Those of us who are internationally-minded are, many of us, happier than we have been for years, in spite of the dangers and suffering around us. We hated the policy of appeasement, thinking it—as we think your policy—short- sighted, selfish and ungenerous. We foresaw the abyss into which it was leading us. We fought hard against it as it affected China, Abyssinia, Spain, Czecho-Slovakia. We were ashamed for our country. Now we are no longer ashamed, but passionately proud. We feel that if there is anything in the doctrine of expiation, Britain has expiated her sin.

Yet we are still critical and watchful lest the old errors should creep in. The danger of this will be greater when victory comes.

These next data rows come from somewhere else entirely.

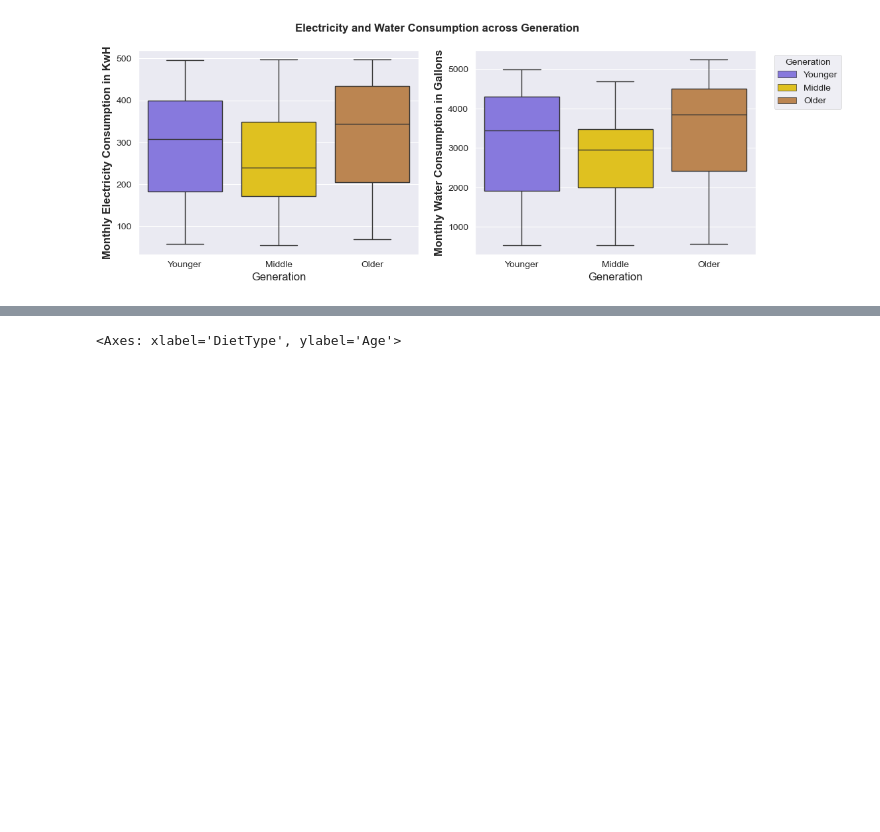
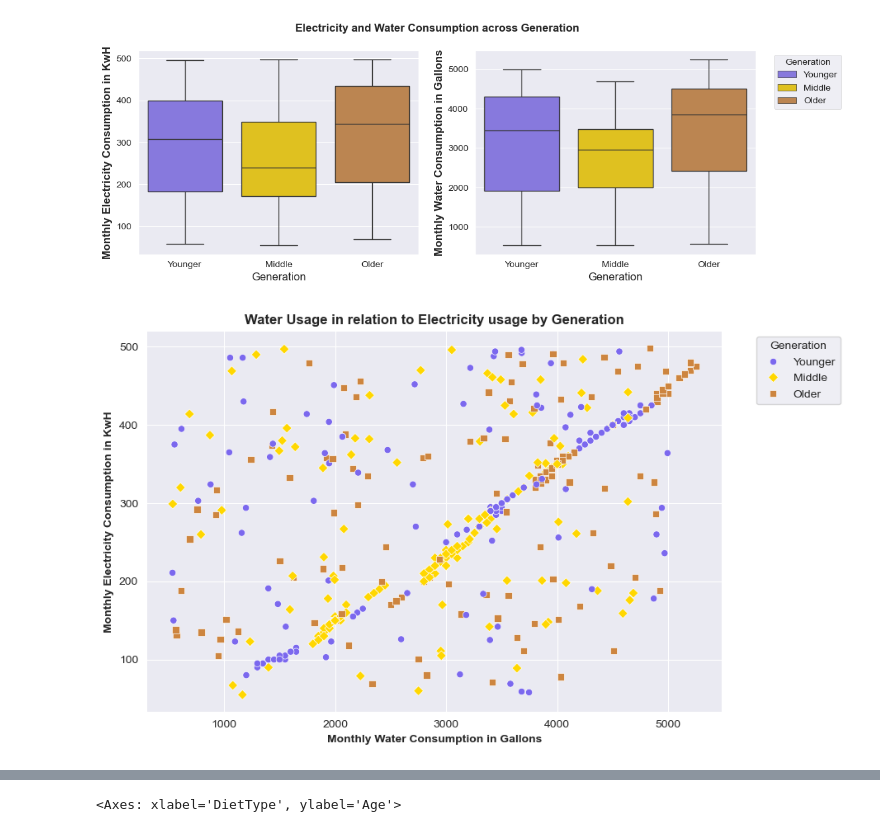
Before and after one commit to benmanzano/Data-Analysis-with-Python, a Jupyter notebook: PythonProject.ipynb, the cells around one changed output, grey strips where cells are left out. Cells and saved outputs as stored; diff of their text form; code cells hidden in the pictures; blank space fills up the shorter version.

```diff
--- a/PythonProject.ipynb
+++ b/PythonProject.ipynb
@@ -206,2 +201,23 @@ ax_W.legend([handlesW[i] for i in order],[labelsW[i] for i in order],
 # %% [output]
 [figure]
+# %%
+plt.figure(figsize=(9,6))
+sns.scatterplot(x=df["MonthlyWaterConsumption"],y=df["MonthlyElectricityConsumption"],
+                hue = df['Generation'],style = df['Generation'],markers=["o", "s", "D"], palette=color_map)
+
+
+
+plt.title('Water Usage in relation to Electricity usage by Generation',weight = 'bold')
+plt.xlabel('Monthly Water Consumption in Gallons',weight = 'bold')
+plt.ylabel('Monthly Electricity Consumption in KwH',weight = 'bold')
+
+handles, labels = plt.gca().get_legend_handles_labels()
+order = [0,2,1]
+plt.legend([handles[i] for i in order],[labels[x] for x in order],
+           title='Generation',
+          bbox_to_anchor=(1.05,1),
+          loc=('upper left'))
+plt.savefig('scatterplot_WaterElectricity_Generation.png', dpi=100, bbox_inches='tight')
+plt.show()
+# %% [output]
+[figure, added]
```
Also changed, not shown: parts of 6 cells of this notebook.
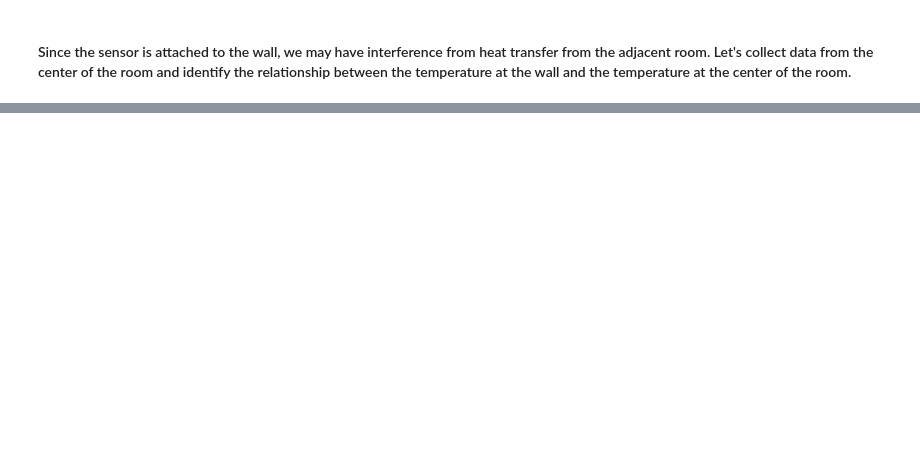
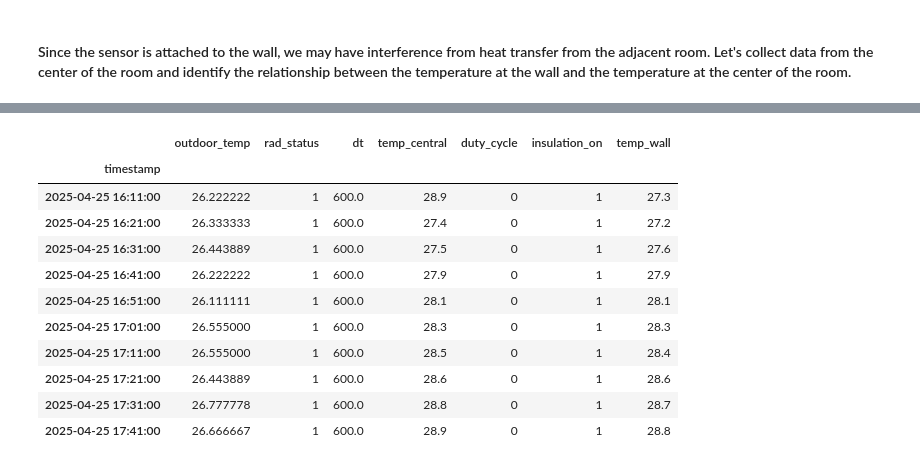
Before and after one commit to adwoama/retrofit-radiator, a Jupyter notebook: analysis/Modeling1.ipynb, the cells around one changed output, grey strips where cells are left out. Cells and saved outputs as stored; diff of their text form; code cells hidden in the pictures; blank space fills up the shorter version.

```diff
--- a/analysis/Modeling1.ipynb
+++ b/analysis/Modeling1.ipynb
@@ -678,10 +664,37 @@ timestamp
 | 2025-04-24 21:44:00 | NaN | 13.3 | NaN | NaN | 41.1 | NaN | 1 | ... |
 | 2025-04-24 21:53:00 | NaN | NaN | 37.2 | NaN | NaN | 27.3 | 1 | ... |
 # %%
-print(df_sensor1.index.duplicated().sum())  # Count duplicate indexes
+selectedCols1 = ['outdoor_temp', 'rad_status', 'dt', 'temp_room', 'duty_cycle', 'insulation_on']  # Select the relevant columns
+selectedCols2 = ['outdoor_temp', 'rad_status', 'dt', 'temp_rad', 'duty_cycle', 'insulation_on']  # Select the radiator temperature column
+selectedCols3 = ['outdoor_temp', 'rad_status', 'dt', 'temp_central', 'duty_cycle', 'insulation_on']  # Select the radiator temperature column
+indoorTemp = 'temp_room'
+radTemp = 'temp_rad'
 
-print("\n\ndf_sensor1 index:")
-print(df_sensor1.index)
-print("df_radinfo2 index:")
-print(df_radinfo2.index)
+# Drop NaN values from the radiator temperature column
+df7 = df_sensor1[selectedCols2].dropna(subset=[radTemp])
+df7['dt'] = df7.index.to_series().diff().dt.total_seconds()  # Calculate the time difference in seconds
+df7 = df7.drop(df7.index[0])  # Drop the first row to avoid NaN in the first time difference
+
+# Drop rows with NaN values in the indoor temperature column
+df8 = df_sensor1[selectedCols1].dropna(subset=[indoorTemp])
+df8['dt'] = df8.index.to_series().diff().dt.total_seconds()  # Calculate the time difference in seconds
+df8 = df8.drop(df8.index[0])  # Drop the first row to avoid NaN in the first time difference
+
+df9 = df_sensor1[selectedCols3].dropna(subset=['temp_central'])
+df9['dt'] = df9.index.to_series().diff().dt.total_seconds()  # Calculate the time difference in seconds
+df9['temp_wall'] = 0
+
+# Iterate through df_sensor and find matching timestamps in df_radinfo
+for sensor_idx, sensor_row in df9.iterrows():
+    # Find rows in df_outdoor where the timestamp difference is less than 5 minutes
+    matching = df_sensor1.loc[abs(df_sensor1.index - sensor_idx) < pd.Timedelta(minutes=5)]
+    if not matching.empty:
+        # Take the first matching value (if multiple matches exist)
+        df9.at[sensor_idx, 'temp_wall'] = matching.iloc[0][indoorTemp]
+
+df9 = df9.drop(df9.index[0:4])  # Drop the first few rows of weird data
+
+df9.head(10)
+# df9.tail(10)
+# df8.head(10)
 # %% [output]
@@ -704,0 +701,12 @@ DatetimeIndex(['2025-04-24 18:43:00', '2025-04-24 18:44:00',
+|  | outdoor_temp | rad_status | dt | temp_central | duty_cycle | insulation_on | temp_wall |
+| timestamp |  |  |  |  |  |  |  |
+| 2025-04-25 16:11:00 | 26.222222 | 1 | 600.0 | 28.9 | 0 | 1 | 27.3 |
+| 2025-04-25 16:21:00 | 26.333333 | 1 | 600.0 | 27.4 | 0 | 1 | 27.2 |
+| 2025-04-25 16:31:00 | 26.443889 | 1 | 600.0 | 27.5 | 0 | 1 | 27.6 |
+| 2025-04-25 16:41:00 | 26.222222 | 1 | 600.0 | 27.9 | 0 | 1 | 27.9 |
+| 2025-04-25 16:51:00 | 26.111111 | 1 | 600.0 | 28.1 | 0 | 1 | 28.1 |
+| 2025-04-25 17:01:00 | 26.555000 | 1 | 600.0 | 28.3 | 0 | 1 | 28.3 |
+| 2025-04-25 17:11:00 | 26.555000 | 1 | 600.0 | 28.5 | 0 | 1 | 28.4 |
+| 2025-04-25 17:21:00 | 26.443889 | 1 | 600.0 | 28.6 | 0 | 1 | 28.6 |
+| 2025-04-25 17:31:00 | 26.777778 | 1 | 600.0 | 28.8 | 0 | 1 | 28.7 |
+| 2025-04-25 17:41:00 | 26.666667 | 1 | 600.0 | 28.9 | 0 | 1 | 28.8 |
```
Also changed, not shown: parts of 11 cells of this notebook.
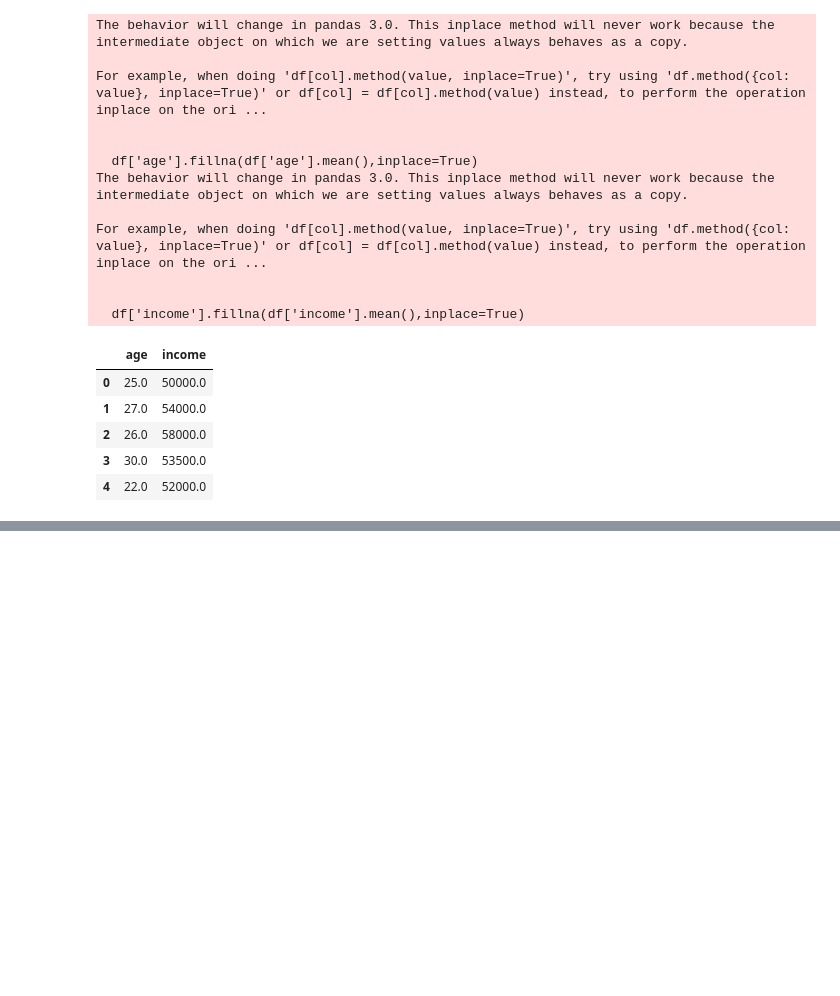
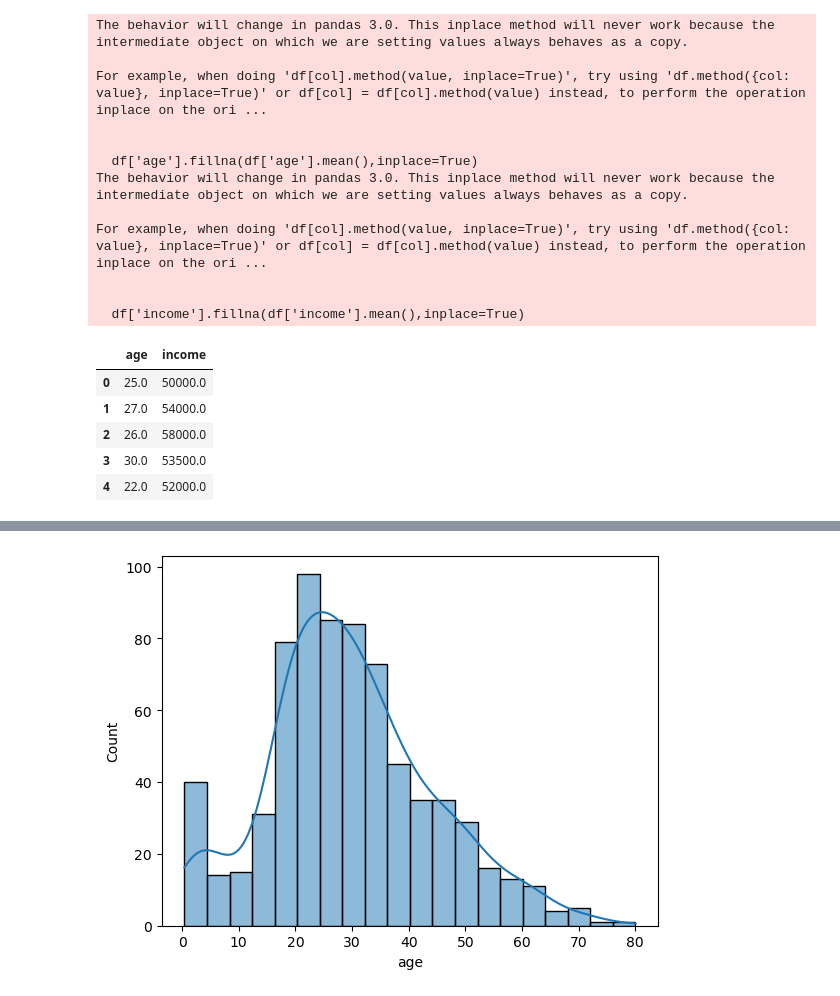
Before and after one commit to nikita98062/Python-Practice, a Jupyter notebook: data analysis coding interview questions.ipynb, the cells around one changed output, grey strips where cells are left out. Drawn from its saved outputs; the diff is of its cells as text; code cells hidden in the pictures; blank space fills up the shorter version.

```diff
--- a/data analysis coding interview questions.ipynb
+++ b/data analysis coding interview questions.ipynb
@@ -1888,0 +1918,7 @@ df
+# %%
+# age distribution
+
+sns.histplot(df['age'].dropna(),kde=True)
+plt.show()
+# %% [output]
+[figure, added]
```
Also changed, not shown: parts of 2 cells of this notebook.
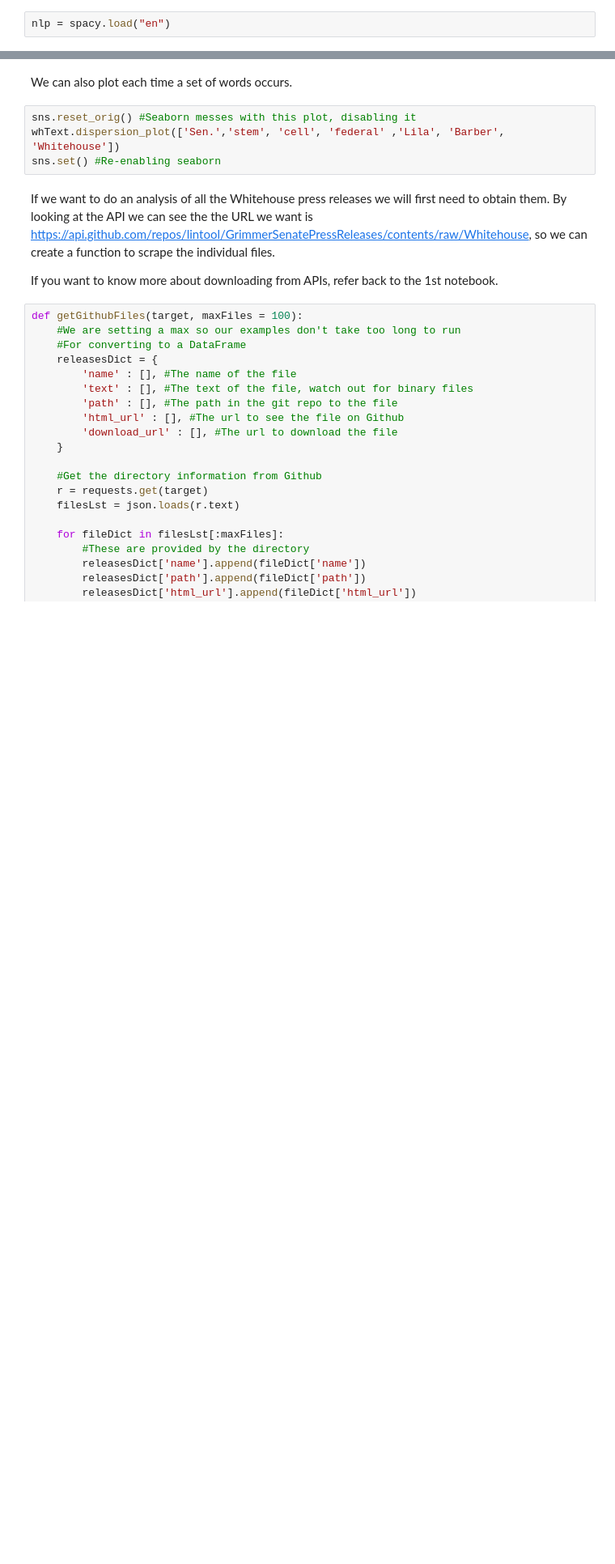
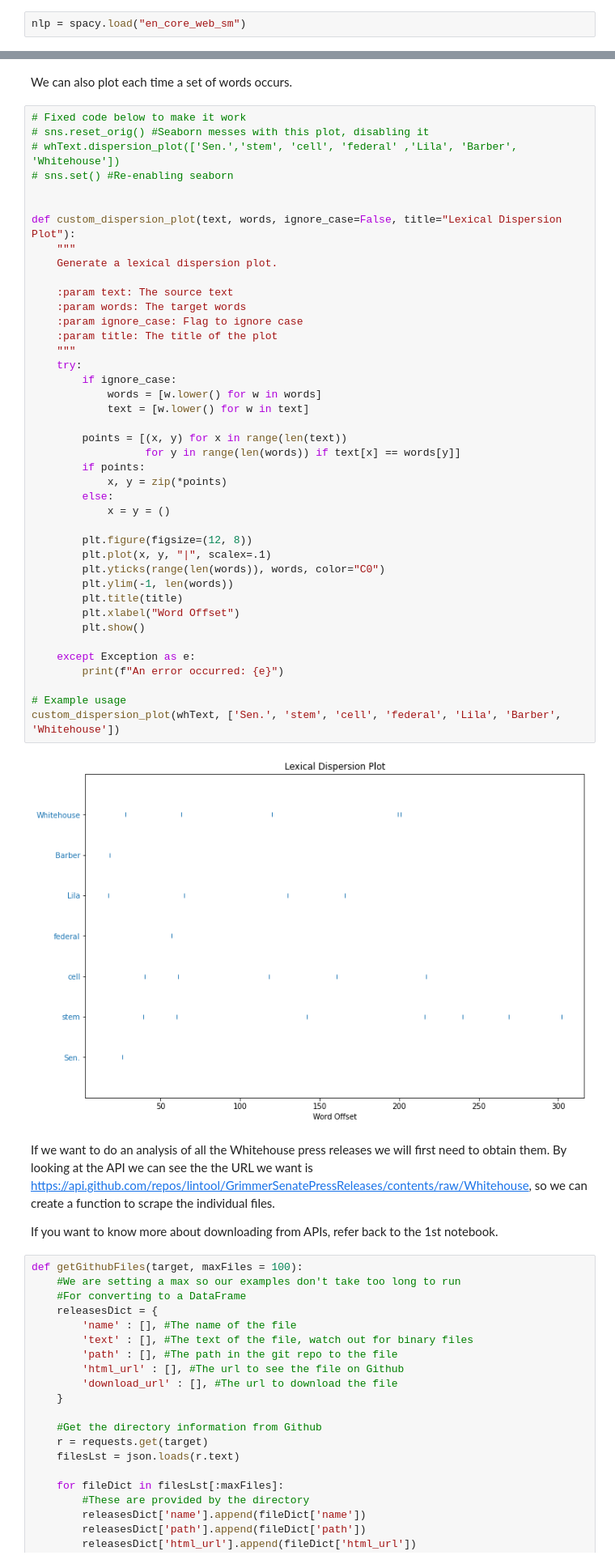
Before and after one commit to floriatea/CCA_NLP, a Jupyter notebook: Homework-Notebooks-2023/week-2/2-Computational-Linguistics.ipynb, the cells around one changed output, grey strips where cells are left out. Shown at 81% size. Drawn from its saved outputs; the diff is of its cells as text; blank space fills up the shorter version.

```diff
--- a/Homework-Notebooks-2023/week-2/2-Computational-Linguistics.ipynb
+++ b/Homework-Notebooks-2023/week-2/2-Computational-Linguistics.ipynb
@@ -99,7 +123,7 @@ clean_11[1]
 # %% [markdown]
 This method cleaned a few basic formatting errors. You are welcome to experiment and add your own code to expand on cleaning the text. Once it begins to look the way you want it to, we can start using spaCy to do some heavier cleaning. spaCy does this through the use of language models. Make sure you have the spaCy english language model loaded.
 # %%
-nlp = spacy.load("en")
+nlp = spacy.load("en_core_web_sm")
 # %% [markdown]
 This model is going to be the basis of most of the tasks which NLTK (the Natural Language Tool Kit) might have done otherwise. While NLTK uses a bunch of clunky models from multiple places, spacy neatly packs all functionality in one model. This deep trained model will start by doing our word tokenizing and normalising. These methods are already included in lucem illud, and here we will just demonstrate them outside the package so to explain what goes on under the hood.
 
@@ -238,10 +367,49 @@ whText.count('cell')
 # %% [markdown]
 
 We can also plot each time a set of words occurs.
-# %%
-sns.reset_orig() #Seaborn messes with this plot, disabling it
-whText.dispersion_plot(['Sen.','stem', 'cell', 'federal' ,'Lila', 'Barber', 'Whitehouse'])
-sns.set() #Re-enabling seaborn
+# %%
+# Fixed code below to make it work
+# sns.reset_orig() #Seaborn messes with this plot, disabling it
+# whText.dispersion_plot(['Sen.','stem', 'cell', 'federal' ,'Lila', 'Barber', 'Whitehouse'])
+# sns.set() #Re-enabling seaborn
+
+
+def custom_dispersion_plot(text, words, ignore_case=False, title="Lexical Dispersion Plot"):
+    """
+    Generate a lexical dispersion plot.
+
+    :param text: The source text
+    :param words: The target words
+    :param ignore_case: Flag to ignore case
+    :param title: The title of the plot
+    """
+    try:
+        if ignore_case:
+            words = [w.lower() for w in words]
+            text = [w.lower() for w in text]
+
+        points = [(x, y) for x in range(len(text))
+                  for y in range(len(words)) if text[x] == words[y]]
+        if points:
+            x, y = zip(*points)
+        else:
+            x = y = ()
+
+        plt.figure(figsize=(12, 8))
+        plt.plot(x, y, "|", scalex=.1)
+        plt.yticks(range(len(words)), words, color="C0")
+        plt.ylim(-1, len(words))
+        plt.title(title)
+        plt.xlabel("Word Offset")
+        plt.show()
+
+    except Exception as e:
+        print(f"An error occurred: {e}")
+
+# Example usage
+custom_dispersion_plot(whText, ['Sen.', 'stem', 'cell', 'federal', 'Lila', 'Barber', 'Whitehouse'])
+# %% [output]
+[figure, added]
 # %% [markdown]
 If we want to do an analysis of all the Whitehouse press releases we will first need to obtain them. By looking at the API we can see the the URL we want is [https://api.github.com/repos/lintool/GrimmerSenatePressReleases/contents/raw/Whitehouse](https://api.github.com/repos/lintool/GrimmerSenatePressReleases/contents/raw/Whitehouse), so we can create a function to scrape the individual files.
 
```
Also changed, not shown: parts of 19 cells of this notebook.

In that day we shall need help and we shall be prepared to give it—those of us who survive—wherever the forces of reaction, of class-interest and racial prejudice threaten to prevail. That may happen in India. It is the more likely to happen because of the non-cooperation move- ment. Victorious allies will be in no mood to be guided by those who have hindered and not helped victory. If the war ended otherwise, not much could be expected from the grati- tude of the aggressors. Even if Stalin had a say in the matter, freedom and independence are not favourite words in his vocabulary.

Is it too late? We know many of you too well to believe that you can be happy over the part that non-cooperators are playing, even if you are among them. You cannot be satisfied with a policy for India of " Sinn Fein—ourselves alone "; nor satisfied that even for India, it is working out as you would have it. You must be searching your consciences, as we are searching ours, asking whether you and your leaders have done everything possible to end the deadlock. But are you doing this in a spirit of realism, seeking not the ideal solution which might be achievable if Englishmen and other Indians saw their duty as you see it, but considering what next best solution may be actually achievable, other men and their circumstances being what they are? Are you willing to do your share in making concessions and proposing compromises? Have you considered whether, if there has to be a surrender, the duty of at least temporary surrender may not lie on you and not on the British, since the cause for which Britain bears the main responsibility is a world-cause and there will be no freedom or independence for India if it is lost? In face of that peril can you not forget old and even present grievances, injustices, affronts; join hands with us and with other Indians to fight the common foe and afterwards present the strengthened claim of those you represent to shape the destinies of India and of the world you will have helped to save?